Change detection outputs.
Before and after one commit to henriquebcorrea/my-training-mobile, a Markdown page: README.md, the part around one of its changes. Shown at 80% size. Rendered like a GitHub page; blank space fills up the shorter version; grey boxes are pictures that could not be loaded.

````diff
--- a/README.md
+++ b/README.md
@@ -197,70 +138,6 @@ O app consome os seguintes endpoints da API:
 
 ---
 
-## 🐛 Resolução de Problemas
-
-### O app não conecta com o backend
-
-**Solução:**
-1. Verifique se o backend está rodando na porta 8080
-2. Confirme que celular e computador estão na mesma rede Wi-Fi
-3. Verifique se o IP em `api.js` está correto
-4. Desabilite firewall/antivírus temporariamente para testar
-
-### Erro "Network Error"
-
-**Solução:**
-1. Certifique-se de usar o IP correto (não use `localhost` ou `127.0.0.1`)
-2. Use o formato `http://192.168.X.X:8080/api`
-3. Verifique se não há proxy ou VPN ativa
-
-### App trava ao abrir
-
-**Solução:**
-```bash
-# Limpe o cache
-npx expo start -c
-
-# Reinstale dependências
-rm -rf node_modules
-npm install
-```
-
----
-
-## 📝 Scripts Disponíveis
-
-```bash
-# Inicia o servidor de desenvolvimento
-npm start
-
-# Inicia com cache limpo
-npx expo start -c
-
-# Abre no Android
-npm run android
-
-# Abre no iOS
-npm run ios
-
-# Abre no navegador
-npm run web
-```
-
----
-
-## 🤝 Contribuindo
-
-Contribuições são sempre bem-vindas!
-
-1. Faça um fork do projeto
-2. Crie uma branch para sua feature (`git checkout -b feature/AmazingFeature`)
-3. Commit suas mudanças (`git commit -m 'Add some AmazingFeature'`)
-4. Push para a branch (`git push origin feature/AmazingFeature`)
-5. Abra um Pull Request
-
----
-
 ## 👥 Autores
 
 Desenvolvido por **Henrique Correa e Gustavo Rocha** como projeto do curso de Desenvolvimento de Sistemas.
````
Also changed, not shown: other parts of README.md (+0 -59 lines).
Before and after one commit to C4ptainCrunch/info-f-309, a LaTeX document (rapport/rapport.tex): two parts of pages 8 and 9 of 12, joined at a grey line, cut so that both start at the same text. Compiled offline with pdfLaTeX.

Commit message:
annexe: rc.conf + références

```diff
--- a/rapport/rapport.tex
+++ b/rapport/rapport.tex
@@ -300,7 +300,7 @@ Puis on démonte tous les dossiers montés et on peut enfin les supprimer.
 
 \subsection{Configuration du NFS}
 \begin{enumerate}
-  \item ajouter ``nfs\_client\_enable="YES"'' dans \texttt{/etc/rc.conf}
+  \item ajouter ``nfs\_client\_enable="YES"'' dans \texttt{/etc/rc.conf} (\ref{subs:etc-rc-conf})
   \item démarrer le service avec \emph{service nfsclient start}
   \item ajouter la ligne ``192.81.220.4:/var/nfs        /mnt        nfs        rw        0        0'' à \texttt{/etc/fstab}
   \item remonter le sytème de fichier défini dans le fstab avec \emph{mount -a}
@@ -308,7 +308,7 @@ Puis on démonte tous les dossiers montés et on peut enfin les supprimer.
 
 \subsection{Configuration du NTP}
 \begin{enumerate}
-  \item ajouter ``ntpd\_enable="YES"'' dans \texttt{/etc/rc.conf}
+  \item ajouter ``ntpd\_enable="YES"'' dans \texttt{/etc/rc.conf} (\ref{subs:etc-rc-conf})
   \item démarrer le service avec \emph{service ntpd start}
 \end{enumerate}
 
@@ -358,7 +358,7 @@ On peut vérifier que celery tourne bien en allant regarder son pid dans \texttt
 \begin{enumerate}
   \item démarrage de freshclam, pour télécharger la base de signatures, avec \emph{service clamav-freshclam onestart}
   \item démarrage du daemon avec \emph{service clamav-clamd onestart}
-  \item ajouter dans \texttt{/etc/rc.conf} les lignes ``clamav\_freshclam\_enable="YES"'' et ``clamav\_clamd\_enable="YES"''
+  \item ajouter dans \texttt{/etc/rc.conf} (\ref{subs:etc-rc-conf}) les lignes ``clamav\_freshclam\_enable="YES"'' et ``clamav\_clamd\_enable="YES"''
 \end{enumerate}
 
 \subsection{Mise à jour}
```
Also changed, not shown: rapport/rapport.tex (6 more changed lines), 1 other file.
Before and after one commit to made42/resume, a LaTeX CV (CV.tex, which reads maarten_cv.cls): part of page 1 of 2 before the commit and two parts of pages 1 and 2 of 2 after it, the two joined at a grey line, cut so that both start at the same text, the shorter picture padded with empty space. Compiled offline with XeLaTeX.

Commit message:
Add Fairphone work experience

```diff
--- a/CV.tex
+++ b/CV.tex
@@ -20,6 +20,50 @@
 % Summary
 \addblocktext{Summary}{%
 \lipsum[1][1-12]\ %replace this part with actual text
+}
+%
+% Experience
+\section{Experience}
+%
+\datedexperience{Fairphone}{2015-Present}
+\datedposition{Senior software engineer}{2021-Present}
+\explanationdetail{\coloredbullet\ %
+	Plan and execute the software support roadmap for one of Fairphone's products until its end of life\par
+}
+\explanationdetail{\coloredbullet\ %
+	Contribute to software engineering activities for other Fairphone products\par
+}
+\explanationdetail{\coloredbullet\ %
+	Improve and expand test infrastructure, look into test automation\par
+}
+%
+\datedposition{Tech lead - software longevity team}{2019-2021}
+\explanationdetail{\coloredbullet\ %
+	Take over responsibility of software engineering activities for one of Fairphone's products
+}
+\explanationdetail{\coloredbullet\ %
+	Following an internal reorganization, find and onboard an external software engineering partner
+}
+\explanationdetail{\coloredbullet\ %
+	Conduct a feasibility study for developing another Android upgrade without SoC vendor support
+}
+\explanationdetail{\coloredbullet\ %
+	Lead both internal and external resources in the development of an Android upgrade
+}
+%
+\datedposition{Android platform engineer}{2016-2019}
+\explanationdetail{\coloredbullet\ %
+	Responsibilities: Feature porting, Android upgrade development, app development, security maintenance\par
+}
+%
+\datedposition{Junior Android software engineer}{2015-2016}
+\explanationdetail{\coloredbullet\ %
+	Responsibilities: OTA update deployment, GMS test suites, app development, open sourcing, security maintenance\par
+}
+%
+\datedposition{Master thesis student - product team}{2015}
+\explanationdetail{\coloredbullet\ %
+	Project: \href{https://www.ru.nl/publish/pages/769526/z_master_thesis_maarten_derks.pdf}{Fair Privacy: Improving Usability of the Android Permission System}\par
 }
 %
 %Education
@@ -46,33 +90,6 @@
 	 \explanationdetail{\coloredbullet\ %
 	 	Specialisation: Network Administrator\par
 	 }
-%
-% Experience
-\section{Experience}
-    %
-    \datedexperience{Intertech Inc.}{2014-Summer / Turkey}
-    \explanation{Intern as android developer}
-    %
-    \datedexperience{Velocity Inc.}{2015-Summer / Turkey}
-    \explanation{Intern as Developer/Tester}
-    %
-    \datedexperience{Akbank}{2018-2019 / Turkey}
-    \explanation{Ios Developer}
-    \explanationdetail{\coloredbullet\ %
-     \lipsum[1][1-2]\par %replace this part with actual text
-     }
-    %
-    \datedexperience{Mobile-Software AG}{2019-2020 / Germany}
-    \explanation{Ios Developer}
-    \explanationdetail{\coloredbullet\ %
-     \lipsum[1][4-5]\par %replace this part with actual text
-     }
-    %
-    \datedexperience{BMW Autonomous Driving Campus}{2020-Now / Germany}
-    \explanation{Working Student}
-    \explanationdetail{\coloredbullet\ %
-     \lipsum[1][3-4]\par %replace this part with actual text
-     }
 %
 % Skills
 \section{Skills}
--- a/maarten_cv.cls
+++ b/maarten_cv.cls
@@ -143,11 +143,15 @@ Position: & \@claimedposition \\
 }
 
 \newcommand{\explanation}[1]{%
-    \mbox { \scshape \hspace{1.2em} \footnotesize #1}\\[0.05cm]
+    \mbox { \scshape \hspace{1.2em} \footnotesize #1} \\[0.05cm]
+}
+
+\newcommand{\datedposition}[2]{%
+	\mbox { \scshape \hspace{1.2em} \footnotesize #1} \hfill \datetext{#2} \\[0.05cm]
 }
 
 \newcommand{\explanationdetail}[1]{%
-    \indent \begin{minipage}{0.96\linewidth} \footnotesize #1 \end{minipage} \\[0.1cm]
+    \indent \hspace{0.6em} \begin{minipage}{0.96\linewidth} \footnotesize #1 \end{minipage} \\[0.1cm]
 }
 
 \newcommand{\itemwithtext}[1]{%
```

Problem details. Check each line of the records above, and copy those that hold the word "newcommand".

Answer for this exercise.
 \newcommand{\explanation}[1]{%
+\newcommand{\datedposition}[2]{%
 \newcommand{\explanationdetail}[1]{%
 \newcommand{\itemwithtext}[1]{%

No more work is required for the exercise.